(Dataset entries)
----------------

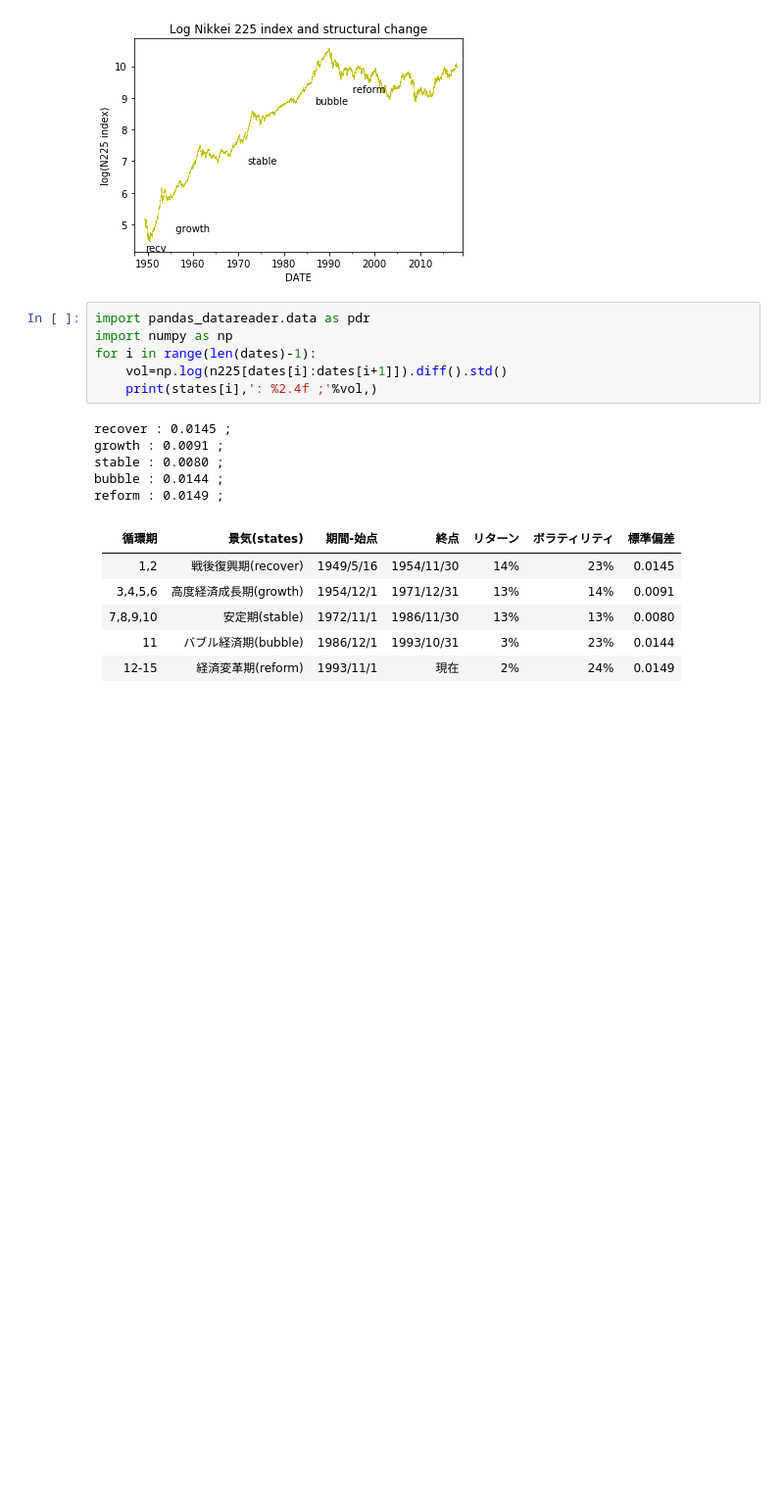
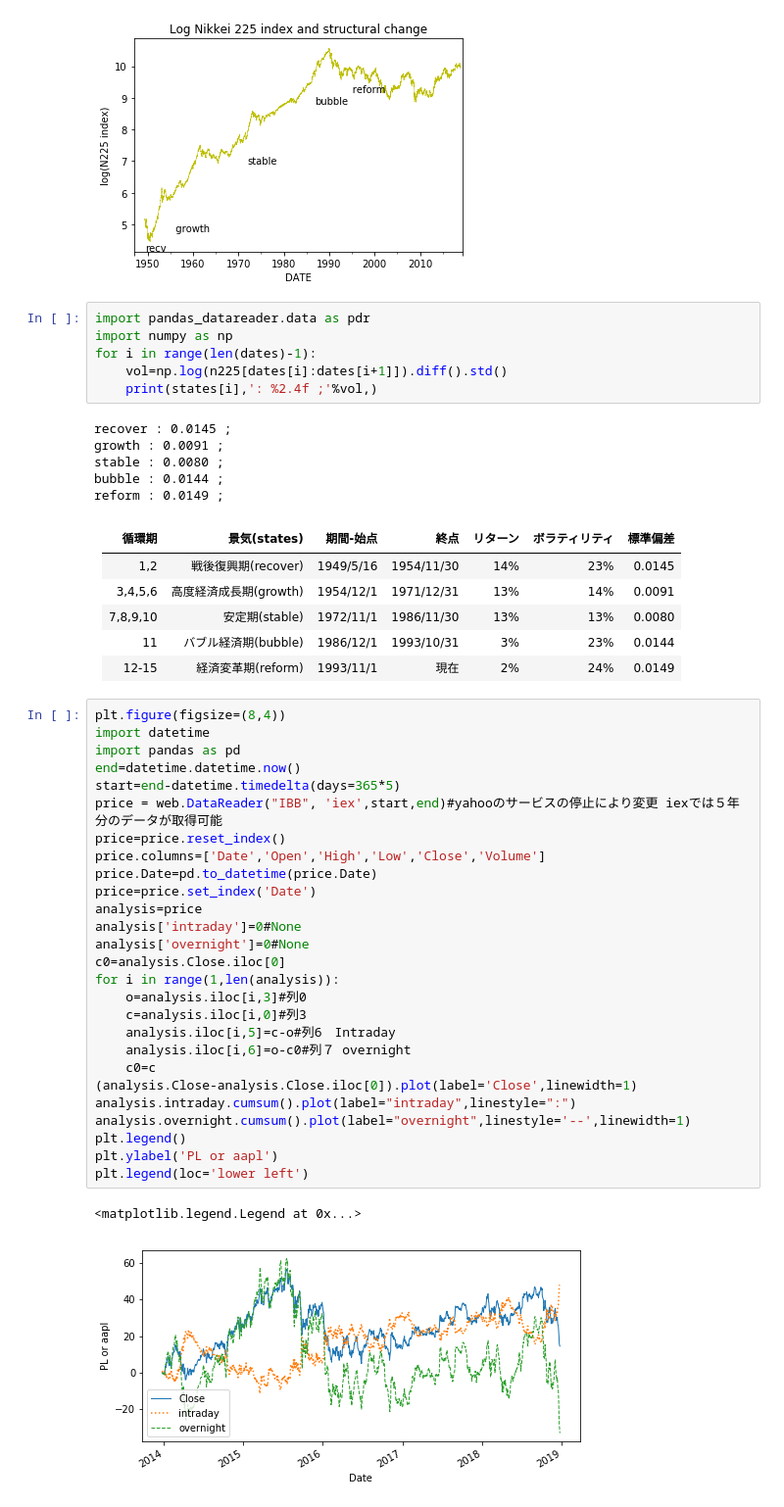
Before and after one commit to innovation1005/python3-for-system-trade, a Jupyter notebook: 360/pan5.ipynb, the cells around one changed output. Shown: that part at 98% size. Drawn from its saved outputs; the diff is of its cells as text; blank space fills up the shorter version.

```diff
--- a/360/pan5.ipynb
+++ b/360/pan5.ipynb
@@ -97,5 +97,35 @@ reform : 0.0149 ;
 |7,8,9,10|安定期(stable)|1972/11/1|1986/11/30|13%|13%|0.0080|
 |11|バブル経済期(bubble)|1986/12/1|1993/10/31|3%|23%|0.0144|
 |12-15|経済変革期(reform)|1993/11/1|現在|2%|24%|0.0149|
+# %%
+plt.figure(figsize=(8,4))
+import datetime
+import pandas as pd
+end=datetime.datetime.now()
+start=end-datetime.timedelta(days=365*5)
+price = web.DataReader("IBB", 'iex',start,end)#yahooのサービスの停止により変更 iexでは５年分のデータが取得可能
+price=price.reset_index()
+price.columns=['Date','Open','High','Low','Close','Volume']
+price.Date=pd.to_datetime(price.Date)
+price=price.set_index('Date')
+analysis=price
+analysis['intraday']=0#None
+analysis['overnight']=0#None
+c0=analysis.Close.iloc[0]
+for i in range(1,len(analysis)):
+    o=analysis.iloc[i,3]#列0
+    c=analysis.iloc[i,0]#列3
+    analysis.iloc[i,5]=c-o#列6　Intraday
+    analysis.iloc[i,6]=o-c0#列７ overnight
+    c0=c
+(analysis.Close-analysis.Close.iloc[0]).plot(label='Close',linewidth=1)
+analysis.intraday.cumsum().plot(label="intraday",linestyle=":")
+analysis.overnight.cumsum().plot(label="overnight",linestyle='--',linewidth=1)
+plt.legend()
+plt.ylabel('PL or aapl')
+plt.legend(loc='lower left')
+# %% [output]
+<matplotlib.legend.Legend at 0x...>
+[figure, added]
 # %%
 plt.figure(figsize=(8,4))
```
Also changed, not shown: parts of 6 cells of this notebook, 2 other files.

----------------

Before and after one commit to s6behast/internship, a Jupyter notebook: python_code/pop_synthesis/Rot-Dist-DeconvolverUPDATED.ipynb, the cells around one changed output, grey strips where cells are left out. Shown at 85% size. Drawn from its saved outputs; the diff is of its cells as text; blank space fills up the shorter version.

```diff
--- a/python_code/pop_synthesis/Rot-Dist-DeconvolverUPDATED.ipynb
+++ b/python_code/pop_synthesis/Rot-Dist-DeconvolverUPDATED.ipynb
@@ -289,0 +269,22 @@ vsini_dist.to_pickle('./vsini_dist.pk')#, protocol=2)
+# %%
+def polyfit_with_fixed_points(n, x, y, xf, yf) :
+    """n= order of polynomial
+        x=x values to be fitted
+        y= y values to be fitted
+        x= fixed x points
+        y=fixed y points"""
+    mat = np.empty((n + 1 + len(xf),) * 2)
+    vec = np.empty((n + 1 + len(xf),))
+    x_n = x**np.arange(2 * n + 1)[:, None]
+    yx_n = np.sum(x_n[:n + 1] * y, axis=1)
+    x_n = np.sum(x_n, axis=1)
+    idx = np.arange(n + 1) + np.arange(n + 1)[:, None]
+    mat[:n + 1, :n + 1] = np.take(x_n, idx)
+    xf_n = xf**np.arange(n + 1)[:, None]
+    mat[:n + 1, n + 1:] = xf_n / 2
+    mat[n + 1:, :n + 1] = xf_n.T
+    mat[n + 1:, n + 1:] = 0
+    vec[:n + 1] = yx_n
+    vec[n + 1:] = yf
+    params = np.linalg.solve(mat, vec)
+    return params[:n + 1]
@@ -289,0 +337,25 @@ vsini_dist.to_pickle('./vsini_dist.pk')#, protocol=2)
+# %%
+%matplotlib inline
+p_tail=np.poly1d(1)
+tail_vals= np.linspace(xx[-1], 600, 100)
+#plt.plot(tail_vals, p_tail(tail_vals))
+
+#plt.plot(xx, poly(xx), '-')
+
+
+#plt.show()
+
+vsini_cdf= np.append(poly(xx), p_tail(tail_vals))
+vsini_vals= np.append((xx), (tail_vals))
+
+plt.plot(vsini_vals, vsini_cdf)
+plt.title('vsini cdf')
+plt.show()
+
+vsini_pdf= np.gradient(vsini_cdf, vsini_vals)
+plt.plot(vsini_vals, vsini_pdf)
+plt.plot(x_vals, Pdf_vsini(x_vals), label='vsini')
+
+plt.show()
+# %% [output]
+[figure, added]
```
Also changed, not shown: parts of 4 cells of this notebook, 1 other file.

----------------

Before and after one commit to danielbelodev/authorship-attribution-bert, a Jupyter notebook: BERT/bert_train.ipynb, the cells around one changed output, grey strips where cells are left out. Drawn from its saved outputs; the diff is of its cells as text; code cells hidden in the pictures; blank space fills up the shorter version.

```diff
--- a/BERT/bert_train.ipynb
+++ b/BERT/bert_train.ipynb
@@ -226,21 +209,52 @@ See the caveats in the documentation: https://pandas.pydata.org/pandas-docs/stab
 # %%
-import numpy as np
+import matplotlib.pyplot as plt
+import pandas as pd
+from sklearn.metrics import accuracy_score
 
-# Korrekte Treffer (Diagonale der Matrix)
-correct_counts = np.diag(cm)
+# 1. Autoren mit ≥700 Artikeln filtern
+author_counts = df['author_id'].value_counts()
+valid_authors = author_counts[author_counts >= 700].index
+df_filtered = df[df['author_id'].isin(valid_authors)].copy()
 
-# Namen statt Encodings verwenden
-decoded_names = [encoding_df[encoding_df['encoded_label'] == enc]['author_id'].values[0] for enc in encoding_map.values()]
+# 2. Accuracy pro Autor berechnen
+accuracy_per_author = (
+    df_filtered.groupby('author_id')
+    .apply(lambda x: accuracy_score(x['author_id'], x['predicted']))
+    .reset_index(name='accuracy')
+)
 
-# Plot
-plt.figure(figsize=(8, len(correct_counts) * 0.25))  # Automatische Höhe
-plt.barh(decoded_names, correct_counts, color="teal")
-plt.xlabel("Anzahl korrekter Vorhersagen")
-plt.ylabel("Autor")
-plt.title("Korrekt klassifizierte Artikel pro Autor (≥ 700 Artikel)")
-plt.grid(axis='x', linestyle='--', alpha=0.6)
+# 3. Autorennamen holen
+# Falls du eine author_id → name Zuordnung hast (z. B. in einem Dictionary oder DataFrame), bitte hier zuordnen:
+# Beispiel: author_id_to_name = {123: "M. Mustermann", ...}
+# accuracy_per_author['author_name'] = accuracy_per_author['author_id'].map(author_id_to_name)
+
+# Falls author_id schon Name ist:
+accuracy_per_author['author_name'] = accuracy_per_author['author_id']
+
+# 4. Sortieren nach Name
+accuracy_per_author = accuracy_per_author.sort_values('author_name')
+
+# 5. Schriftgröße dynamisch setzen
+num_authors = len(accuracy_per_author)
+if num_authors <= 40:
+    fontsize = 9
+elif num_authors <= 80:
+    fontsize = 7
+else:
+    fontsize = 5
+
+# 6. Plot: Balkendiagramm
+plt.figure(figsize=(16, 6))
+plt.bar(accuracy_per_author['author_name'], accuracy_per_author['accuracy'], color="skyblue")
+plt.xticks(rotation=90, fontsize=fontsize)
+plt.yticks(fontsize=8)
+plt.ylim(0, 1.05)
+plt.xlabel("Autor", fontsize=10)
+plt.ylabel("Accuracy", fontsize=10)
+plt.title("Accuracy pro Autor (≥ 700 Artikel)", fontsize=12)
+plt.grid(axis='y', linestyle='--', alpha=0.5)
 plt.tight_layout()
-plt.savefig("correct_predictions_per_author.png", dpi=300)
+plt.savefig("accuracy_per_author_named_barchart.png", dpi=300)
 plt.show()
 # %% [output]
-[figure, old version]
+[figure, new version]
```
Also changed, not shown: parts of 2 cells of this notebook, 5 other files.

----------------

(What the task requires) Wherever the word "iloc" appears in a line of the data, copy that line.

(Written reply)
+c0=analysis.Close.iloc[0]
+    o=analysis.iloc[i,3]#列0
+    c=analysis.iloc[i,0]#列3
+    analysis.iloc[i,5]=c-o#列6　Intraday
+    analysis.iloc[i,6]=o-c0#列７ overnight
+(analysis.Close-analysis.Close.iloc[0]).plot(label='Close',linewidth=1)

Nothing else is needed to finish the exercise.